EVERYDAY ART QUARTERLY
A GUIDE TO WELL DESIGNED PRODUCTS
Issue No. 11, Summer 1949
Hilde Reiss (editor), John Szarkowski (Staff photographer): EVERYDAY ART QUARTERLY: A GUIDE TO WELL DESIGNED PRODUCTS. Minneapolis: Walker Art Center; Issue No. 11, Summer 1949. First Edition. A near-fine softcover book in printed stapled wrappers: light wear to wrappers with an ink check and łart˛ in top right corner. Subscriber name typed in mailing label space on rear panel. Interior unmarked and very clean. A very influential publication and quite uncommon.

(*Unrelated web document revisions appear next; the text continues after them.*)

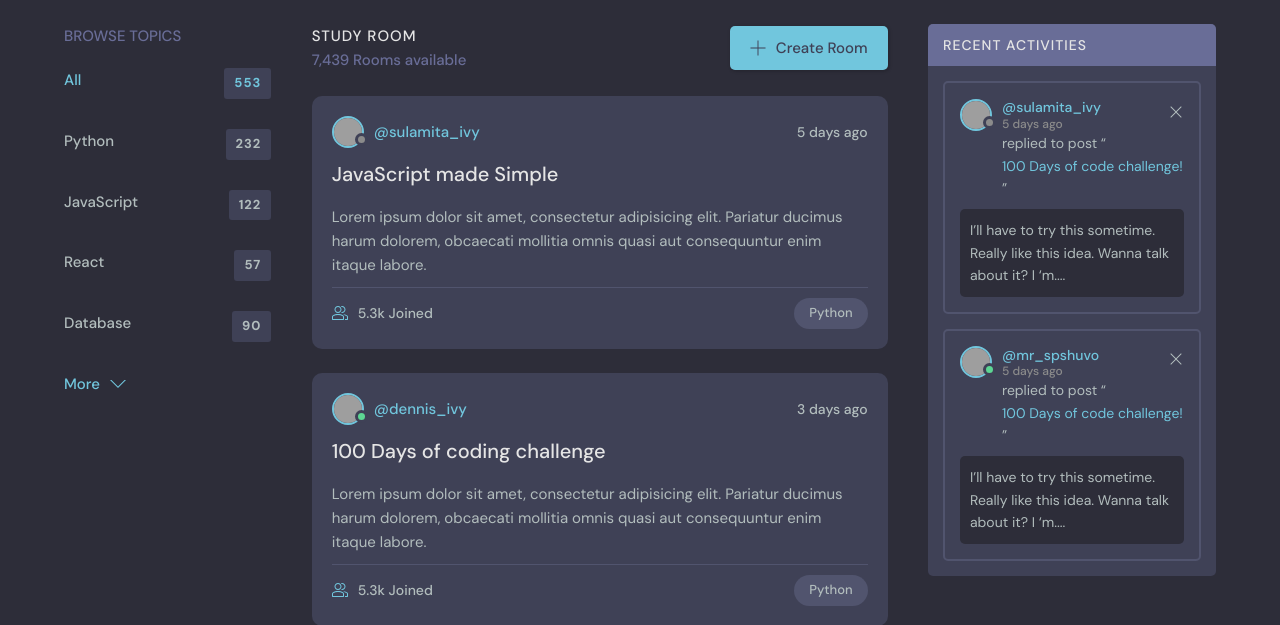
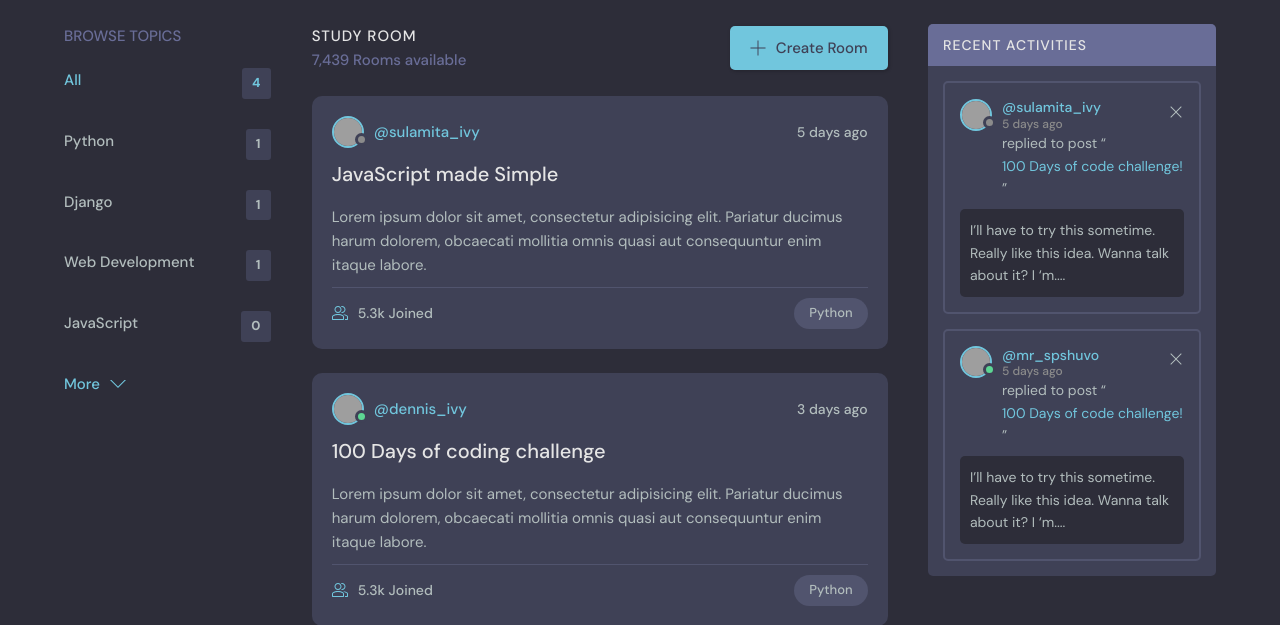
Before and after one commit to ThatAgricBoy/Studybud, a Django app: page / in a window 1280 px wide. Shown: the part 76-701 px from the top of the page. Run offline with Django 4.2, Linux system fonts and the light colour scheme; data comes from the database, SQL or seed files in the repository; grey boxes are pictures that could not be loaded.

Commit message:
topic count

```diff
--- a/studybud/base/forms.py
+++ b/studybud/base/forms.py
@@ -5,4 +5,4 @@ class RoomForm(ModelForm):
     class Meta:
         model = Room
         fields = '__all__'
-        exclude = ['host', 'participant']
+        exclude = ['host', 'participants']
--- a/studybud/base/models.py
+++ b/studybud/base/models.py
@@ -32,8 +32,5 @@ class Message(models.Model):
     updated = models.DateTimeField(auto_now=True)
     created = models.DateTimeField(auto_now_add=True)
 
-    class Meta:
-        ordering = ['-updated', '-created']
-
     def __str__(self):
         return self.body[0:50]
--- a/studybud/base/templates/base/home.html
+++ b/studybud/base/templates/base/home.html
@@ -2,37 +2,12 @@
 
 {% block content %}
     <main class="layout layout--3">
+
       <div class="container">
         <!-- Topics Start -->
-        <div class="topics">
-          <div class="topics__header">
-            <h2>Browse Topics</h2>
-          </div>
-          <ul class="topics__list">
-            <li>
-              <a href="/" class="active">All <span>553</span></a>
-            </li>
-            <li>
-              <a href="/">Python <span>232</span></a>
-            </li>
-            <li>
-              <a href="/">JavaScript <span>122</span></a>
-            </li>
-            <li>
-              <a href="/">React <span>57</span></a>
-            </li>
-            <li>
-              <a href="/">Database <span>90</span></a>
-            </li>
-          </ul>
-          <a class="btn btn--link" href="topics.html">
-            More
-            <svg version="1.1" xmlns="http://www.w3.org/2000/svg" width="32" height="32" viewBox="0 0 32 32">
-              <title>chevron-down</title>
-              <path d="M16 21l-13-13h-3l16 16 16-16h-3l-13 13z"></path>
-            </svg>
-          </a>
-        </div>
+
+        {% include 'base/topic_component.html' %}
+
         <!-- Topics End -->
 
         <!-- Room List Start -->
--- a/studybud/base/templates/base/topic_component.html
+++ b/studybud/base/templates/base/topic_component.html
@@ -1,12 +1,23 @@
-<h3>Browse Topics</h3>
-        <hr>
+<div class="topics">
+    <div class="topics__header">
+      <h2>Browse Topics</h2>
+    </div>
+    <ul class="topics__list">
+      <li>
+        <a href="{% url 'home' %}" class="active">All <span>{{topics.count}}</span></a>
+      </li>
+      {% for topic in topics %}
+      <li>
+        <a href="{% url 'home' %}?q={{ topic.name }}">{{ topic.name }} <span>{{topic.room_set.all.count}}</span></a>
+      </li>
+      {% endfor %}
 
-        <div>
-            <a href="{% url 'home' %}">All</a>
-        </div>
-
-        {% for topic in topics %}
-        <div>
-            <a href="{% url 'home' %}?q={{ topic.name }}">{{ topic.name }}</a>
-        </div>
-        {% endfor %}
+    </ul>
+    <a class="btn btn--link" href="topics.html">
+      More
+      <svg version="1.1" xmlns="http://www.w3.org/2000/svg" width="32" height="32" viewBox="0 0 32 32">
+        <title>chevron-down</title>
+        <path d="M16 21l-13-13h-3l16 16 16-16h-3l-13 13z"></path>
+      </svg>
+    </a>
+  </div>
--- a/studybud/base/urls.py
+++ b/studybud/base/urls.py
@@ -8,7 +8,6 @@ urlpatterns = [
 
     path('', views.home, name='home'),
     path('room/<str:pk>/', views.room, name='room'),
-    path('profile/<str:pk>/', views.userProfile, name='user-profile'),
 
     path('create-room/', views.createRoom, name='create-room'),
     path('update-room/<str:pk>/', views.updateRoom, name='update-room'),
--- a/studybud/base/views.py
+++ b/studybud/base/views.py
@@ -62,23 +62,25 @@ def registerUser(request):
 
 def home(request):
     q = request.GET.get('q') if request.GET.get('q') != None else ''
+
     rooms = Room.objects.filter(
         Q(topic__name__icontains=q) |
         Q(name__icontains=q) |
         Q(description__icontains=q)
-        )
+    )
 
-    topics = Topic.objects.all()
+    topics = Topic.objects.all()[0:5]
     room_count = rooms.count()
-    room_messages = Message.objects.filter(Q(room__topic__name__icontains=q))
+    room_messages = Message.objects.filter(
+        Q(room__topic__name__icontains=q))[0:3]
 
-    context = {'rooms': rooms, 'topics': topics, 'room_count': room_count, 'room_messages': room_messages}
+    context = {'rooms': rooms, 'topics': topics,
+               'room_count': room_count, 'room_messages': room_messages}
     return render(request, 'base/home.html', context)
-
 
 def room(request, pk):
     room = Room.objects.get(id=pk)
-    room_messages = room.message_set.all()
+    room_messages = room.message_set.all().order_by('-created')
     participants = room.participant.all()
 
     if request.method == 'POST':
@@ -94,29 +96,14 @@ def room(request, pk):
     return render(request, 'base/room.html', context)
 
 
-def userProfile(request, pk):
-    user = User.objects.get(id=pk)
-    rooms = user.room_set.all()
-    room_messages = user.message_set.all()
-    topics = Topic.objects.all()
-
-    context = {'user': user, 'rooms': rooms, 'room_messages': room_messages, 'topics': topics}
-    return render(request, 'base/profile.html', context)
-
-
 @login_required(login_url='login')
 def createRoom(request):
     form = RoomForm()
-
-
     if request.method == 'POST':
         form = RoomForm(request.POST)
         if form.is_valid():
-            room = form.save(commit=False)
-            room.host = request.user
-            room.save()
-        return redirect('home')
-
+            form.save()
+            return redirect('home')
     context = {'form': form}
     return render(request, 'base/room_form.html', context)
 
@@ -143,7 +130,7 @@ def deleteRoom(request, pk):
     room = Room.objects.get(id=pk)
 
     if request.user != room.host:
-        return HttpResponse('You are not allowed here!')
+        return HttpResponse('You are not alowed here!')
 
     if request.method == 'POST':
         room.delete()
```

8.5 x 11 softcover magazine with 20 pages and 51 b/w images. This issue of Everyday Art Quarterly offers a magnificent snapshot of the blossoming modern movement after World War II. A very desirable, truly amazing vintage publication in terms of form and content: high quality printing and clean, functional design and typography and excellent photographic reproduction make this a spectacular addition to a midcentury design collection. Highly recommended.

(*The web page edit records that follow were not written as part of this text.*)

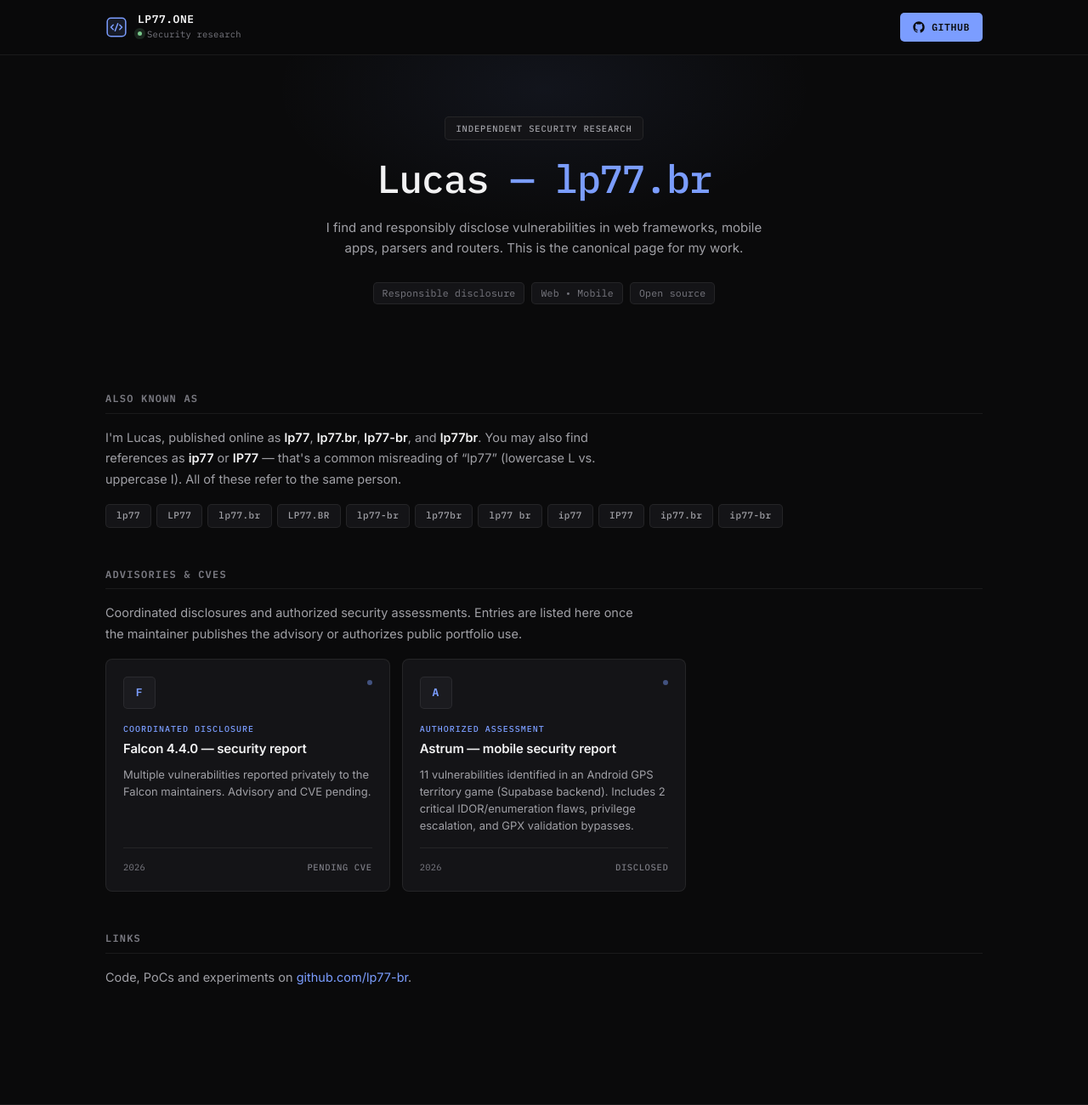
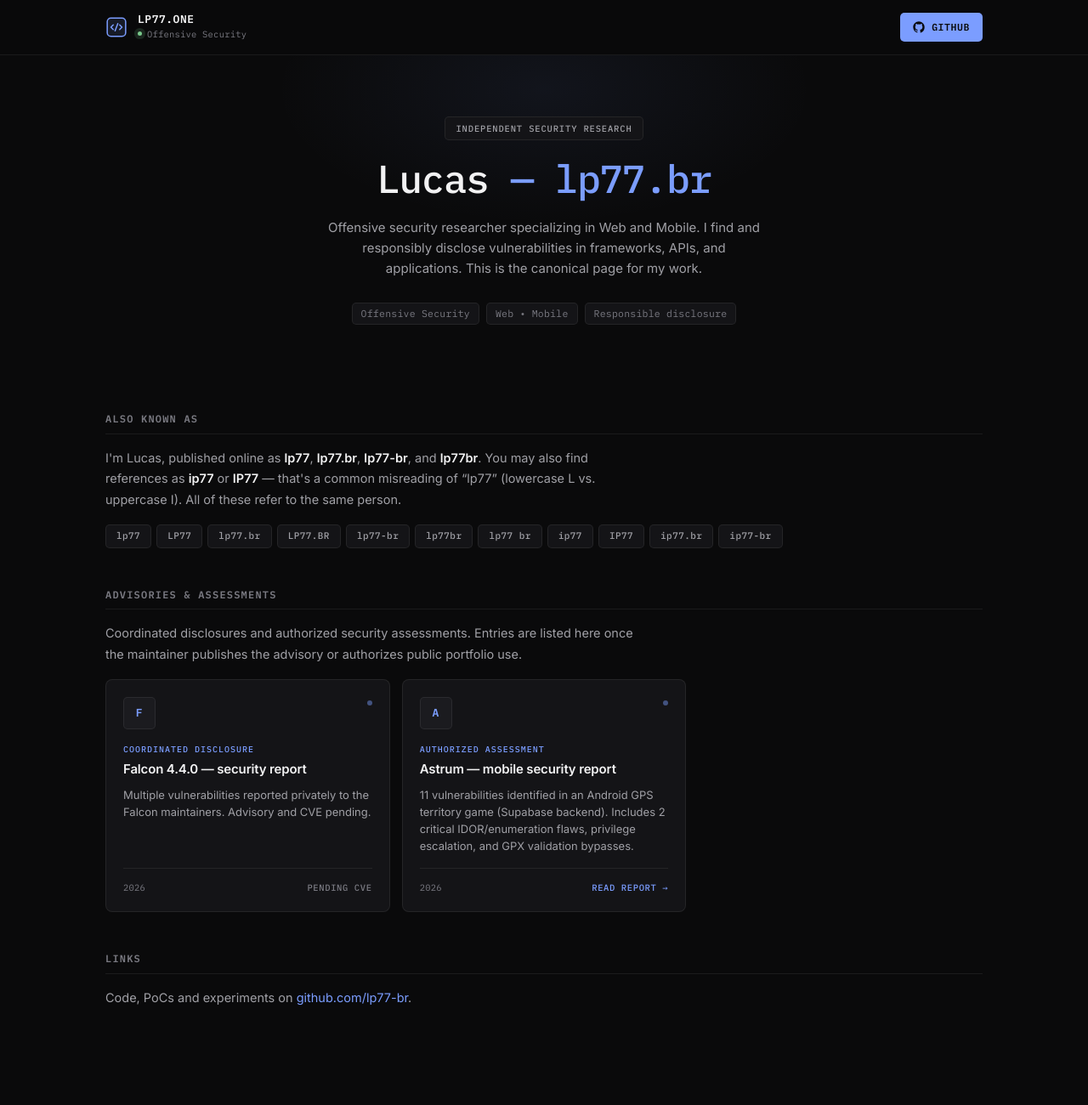
Before and after one commit to lp77-br/website, a plain HTML site: page index.html in a window 1280 px wide. Shown: the top 1300 px of the page at 85% size. Drawn offline with Linux system fonts and the light colour scheme.

Commit message:
Update index.html

```diff
--- a/index.html
+++ b/index.html
@@ -5,20 +5,20 @@
   <meta name="viewport" content="width=device-width, initial-scale=1.0">
   <meta name="theme-color" content="#0a0a0b">
   <meta name="author" content="Lucas (lp77.br)">
-  <meta name="description" content="Lucas (lp77.br / lp77 / ip77) — independent security researcher focused on web frameworks, mobile apps, parsers and routers. Responsible disclosure, CVEs, and open source work.">
-  <meta name="keywords" content="lp77, LP77, lp77.br, lp77-br, lp77br, lp77 br, LP77 BR, ip77, IP77, ip77.br, ip77-br, Lucas security researcher, responsible disclosure, CVE, Falcon, Astrum, Android security, security research">
-  <title>Lucas (lp77.br) — Security Researcher</title>
+  <meta name="description" content="Lucas (lp77.br / lp77 / ip77) — offensive security researcher specializing in Web and Mobile penetration testing. Responsible disclosure, CVEs, and open source work.">
+  <meta name="keywords" content="lp77, LP77, lp77.br, lp77-br, lp77br, lp77 br, LP77 BR, ip77, IP77, ip77.br, ip77-br, Lucas security researcher, offensive security, penetration testing, responsible disclosure, CVE, Falcon, Astrum, Android security">
+  <title>Lucas (lp77.br) — Offensive Security Researcher</title>
   <link rel="canonical" href="https://www.lp77.one/">
 
   <meta property="og:type" content="profile">
-  <meta property="og:title" content="Lucas (lp77.br) — Security Researcher">
-  <meta property="og:description" content="Independent security researcher. Responsible disclosure of vulnerabilities in web frameworks, mobile apps, parsers and routers.">
+  <meta property="og:title" content="Lucas (lp77.br) — Offensive Security Researcher">
+  <meta property="og:description" content="Offensive security researcher focused on Web and Mobile. Responsible disclosure of vulnerabilities in frameworks, APIs, and applications.">
   <meta property="og:url" content="https://www.lp77.one/">
   <meta property="og:site_name" content="lp77.one">
 
   <meta name="twitter:card" content="summary">
-  <meta name="twitter:title" content="Lucas (lp77.br) — Security Researcher">
-  <meta name="twitter:description" content="Independent security researcher. Responsible disclosure, CVEs, open source.">
+  <meta name="twitter:title" content="Lucas (lp77.br) — Offensive Security Researcher">
+  <meta name="twitter:description" content="Offensive security researcher focused on Web and Mobile. Responsible disclosure.">
 
   <link rel="preconnect" href="https://fonts.googleapis.com">
   <link rel="preconnect" href="https://fonts.gstatic.com" crossorigin>
@@ -38,12 +38,12 @@
     "url": "https://www.lp77.one/",
     "mainEntityOfPage": "https://www.lp77.one/",
     "sameAs": ["https://github.com/lp77-br"],
-    "jobTitle": "Security Researcher",
-    "description": "Independent security researcher focused on web frameworks, mobile apps, parsers and routers.",
+    "jobTitle": "Offensive Security Researcher",
+    "description": "Offensive security researcher specializing in Web and Mobile penetration testing.",
     "knowsAbout": [
-      "Web security", "Responsible disclosure", "Authentication bypass",
-      "ReDoS", "Path traversal", "Python", "Web frameworks", "Routing",
-      "Regular expression denial of service", "Mobile Security", "Android Security"
+      "Offensive Security", "Penetration Testing", "Web Security",
+      "Mobile Security", "Android Security", "API Security", "Responsible Disclosure",
+      "Authentication Bypass", "ReDoS", "Path Traversal", "Python", "Web Frameworks"
     ]
   }
   </script>
@@ -65,7 +65,7 @@
           <span>lp77.one</span>
           <span class="online-status">
             <span class="dot" aria-hidden="true"></span>
-            <span>Security research</span>
+            <span>Offensive Security</span>
           </span>
         </div>
       </a>
@@ -87,13 +87,14 @@
         Lucas <span>— lp77.br</span>
       </h1>
       <p class="hero-sub">
-        I find and responsibly disclose vulnerabilities in web frameworks,
-        mobile apps, parsers and routers. This is the canonical page for my work.
+        Offensive security researcher specializing in Web and Mobile.
+        I find and responsibly disclose vulnerabilities in frameworks,
+        APIs, and applications. This is the canonical page for my work.
       </p>
       <div class="hero-stats" aria-label="Areas of focus">
+        <span>Offensive Security</span>
+        <span>Web &bull; Mobile</span>
         <span>Responsible disclosure</span>
-        <span>Web &bull; Mobile</span>
-        <span>Open source</span>
       </div>
     </div>
   </section>
@@ -124,10 +125,10 @@
     </section>
 
     <section class="section" aria-labelledby="advisories-title">
-      <h2 class="section-title" id="advisories-title">Advisories &amp; CVEs</h2>
+      <h2 class="section-title" id="advisories-title">Advisories &amp; Assessments</h2>
       <p class="prose">
-        Coordinated disclosures and authorized security assessments. Entries are listed here once the maintainer
-        publishes the advisory or authorizes public portfolio use.
+        Coordinated disclosures and authorized security assessments.
+        Entries are listed here once the maintainer publishes the advisory or authorizes public portfolio use.
       </p>
 
       <div class="grid">
@@ -153,7 +154,7 @@
           </div>
         </article>
 
-        <article class="card card-static">
+        <a href="astrum.html" class="card">
           <div class="card-header">
             <div class="card-logo">
               <span class="card-logo-initials">A</span>
@@ -169,9 +170,9 @@
           </div>
           <div class="card-footer">
             <span class="card-date">2026</span>
-            <span class="card-status">Disclosed</span>
+            <span class="card-status" style="color: var(--accent);">Read report &rarr;</span>
           </div>
-        </article>
+        </a>
 
       </div>
     </section>
```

- TEXTILES: THE WOVEN FABRIC: by Ruth Adler, Marianne Stengall, Lilliane Garret, Marli Ehrmann, Arthur Brill, Menlo textiles, Dan Cooper, Knoll Associates, Galey and Lord, June GRoff, Frannie Dressel, Haeckel Waves, Arundell Clarke, Benjamin Baldwin and others.
- THE PRINTED FABRIC: examples by Elenhank Designers, Alexander Girard, Ann Franke, Angelo Testa, Marianne Stengall, Knoll Associates, Shirle Rapson, Stig Lindberg, and Lore Kadden
- TEXTILES FROM PUERTO RICO.
- Where to Buy modern design throughout the United States: several shops and stores are shown with their inventories. These shops and stores (along with their addresses) are Lott-Neagle Design Associates in Philadelphia; Boyd-Britton Associates in Chicago; and Cabaniss, Inc. in Denver.
- everyday art in the magazines: articles about modern design published in such magazines as Arts & Architecture, Interiors, Progressive Architecture and others.
- addresses: Contact information for all of the designers and manufacturers profiled in this issue.
Everyday Art Quarterly was published by the Walker Art Center in Minneapolis starting in 1946. The editorial focus aimed to bring modern design to the masses through thoughtful examination of household objects and their designers. Everyday Art Quarterly was a vocal proponent of the Good Design movement (as represented by MoMA and Chicago's Merchandise Mart) and spotlighted the best in industrial and handcrafted design. When the magazine became Design Quarterly in 1958, the editors assumed a more international flair in their selection of material to spotlight.
out of stock